THE following study of the British Working-class Movement purports to be no more than an introductory survey of a field which needs much further research. There exist already full histories of the Trade Union Movement, by Mr. and Mrs. Webb, and of the Co-operative Movement, by G. J. Holyoake and by Benjamin Jones, as well as many excellent studies of particular phases and periods. But no one, to my knowledge, has attempted before to bring within a single book a general survey of the growth of the Working-class Movement in all its leading aspects, political as well as industrial and co-operative. As a teacher, I have long felt the want of such a book; for the histories of separate phases of working-class activity fail to give just that synoptic view which seems to me essential for those who begin to study the subject. At a later stage, I hope to cover the ground far more adequately, and in a far larger book. But I venture to believe that this book as it is will be found useful, and to hope that it will encourage fellowworkers in this field to fill up by further research some of its obvious gaps and deficiencies.
Naturally, I owe a very great deal to writers who have studied, far more closely than I, particular branches of the subject -- to Mr. and Mrs. Hammond, to Mr. and Mrs. Webb, to Mr. Max Beer, and to many others. They have done much to revive among British workers a knowledge of their own history, and thereby, I believe, to give them greater strength in facing the problems of the present.

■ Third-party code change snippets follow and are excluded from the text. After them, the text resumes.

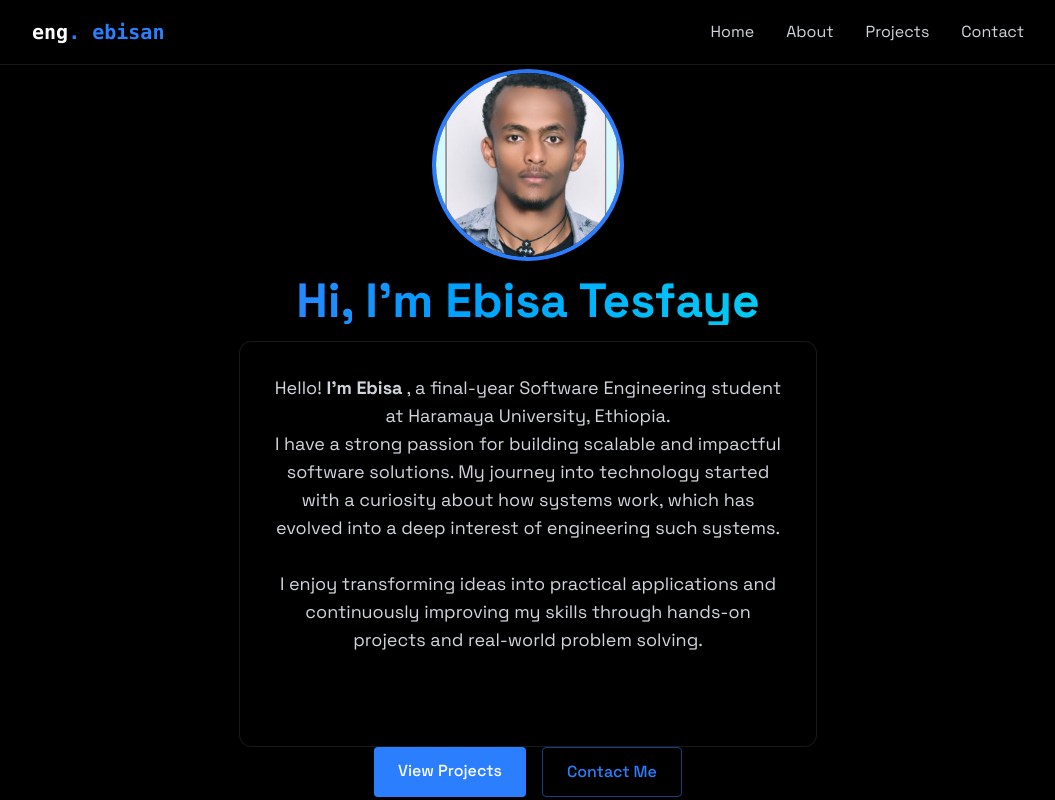
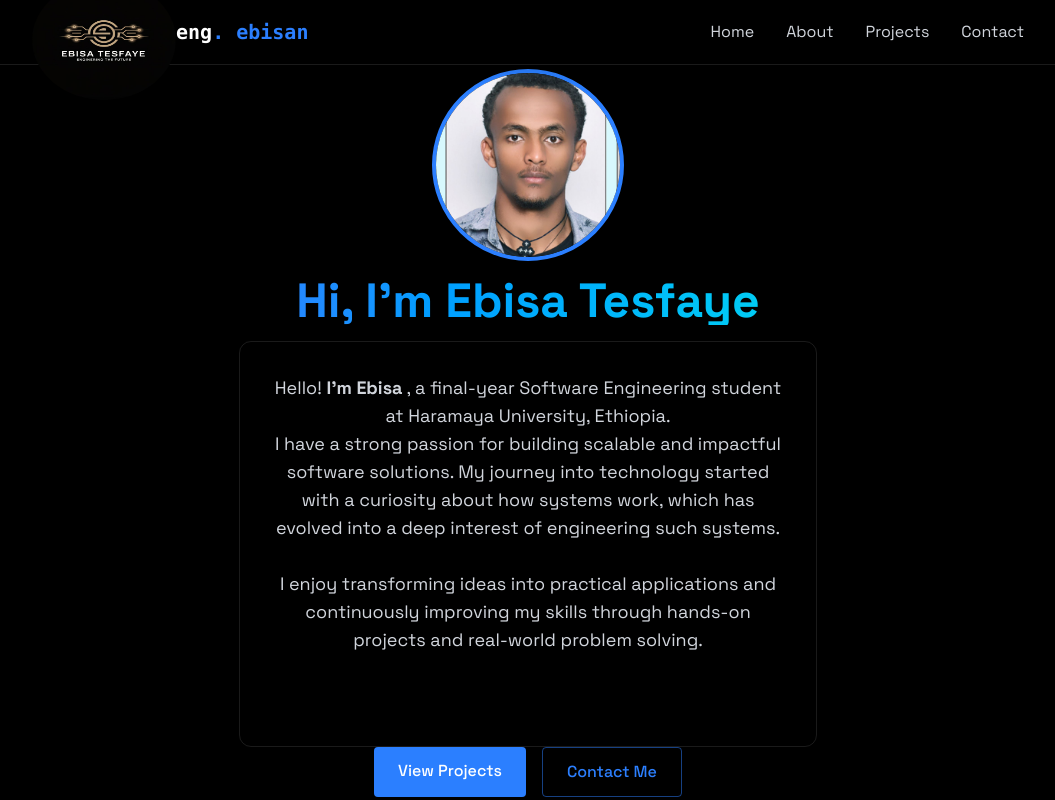
Before and after one commit to ebisatesfaye/eng.-ebisa-tesfaye, a React (Vite) app: page / in a window 1280 px wide. Shown: the top 800 px of the page, without its empty margins (112-1167 px from the left). Built offline with nearby package versions, Linux system fonts and the light colour scheme.

Commit message:
logo added

```diff
--- a/index.html
+++ b/index.html
@@ -10,6 +10,7 @@
       rel="stylesheet"
     />
     <meta name="viewport" content="width=device-width, initial-scale=1.0" />
+    <link rel="icon" type="image/png" href="./src/assets/profile2.png" />
     <title>Eng. Ebisa Tesfaye</title>
   </head>
   <body>
--- a/src/components/Navbar.jsx
+++ b/src/components/Navbar.jsx
@@ -1,16 +1,18 @@
 import { useEffect } from "react"
+import profile from "../assets/profile2.png"
 
-export const Navbar = ({menuOpen, setMenuOpen}) => {
+export const Navbar = ({ menuOpen, setMenuOpen }) => {
 
     useEffect(() => {
         document.body.style.overflow = menuOpen ? "hidden" : "";
     }, [menuOpen]);
-    return  (
+    return (
         <nav className="fixed top-0 w-full z-40 bg-[rgba(10, 10, 10, 0.8)] backdrop-blur-lg border-b border-white/10 shadow-lg">
-        <div className="max-w-5xl mx-auto px-4">
+            <div className="max-w-5xl mx-auto px-4 ">
                 <div className="flex justify-between items-center h-16">
-                <a href="#home" className="font-mono text-xl font-bold text-white">
+                    <a href="#home" className="font-mono text-xl font-bold text-white flex items-center">
 
+                        <img src={profile} alt="Profile" className="w-36 h-36 rounded-full pt-3 pb-3 mt-4" />
                         eng<span className="text-blue-500">. ebisan</span>
                     </a>
                     <div
```
Also changed, not shown: src/assets/profile2.png (added). Lines whose indentation alone changed are shown as unchanged.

Nothing seems to me more important than this -- that, as the working class grows towards the assumption of power, it should look back as well as forward, and shape its policy in the light of its own historic experience. Above all, I hope this book will serve a little to drive home the truth that the three great sections of the Working-class Movement -- the Trade Unions, the Co-operative Societies, and the political organisations -- are but three aspects of one single endeavour, deriving their strength from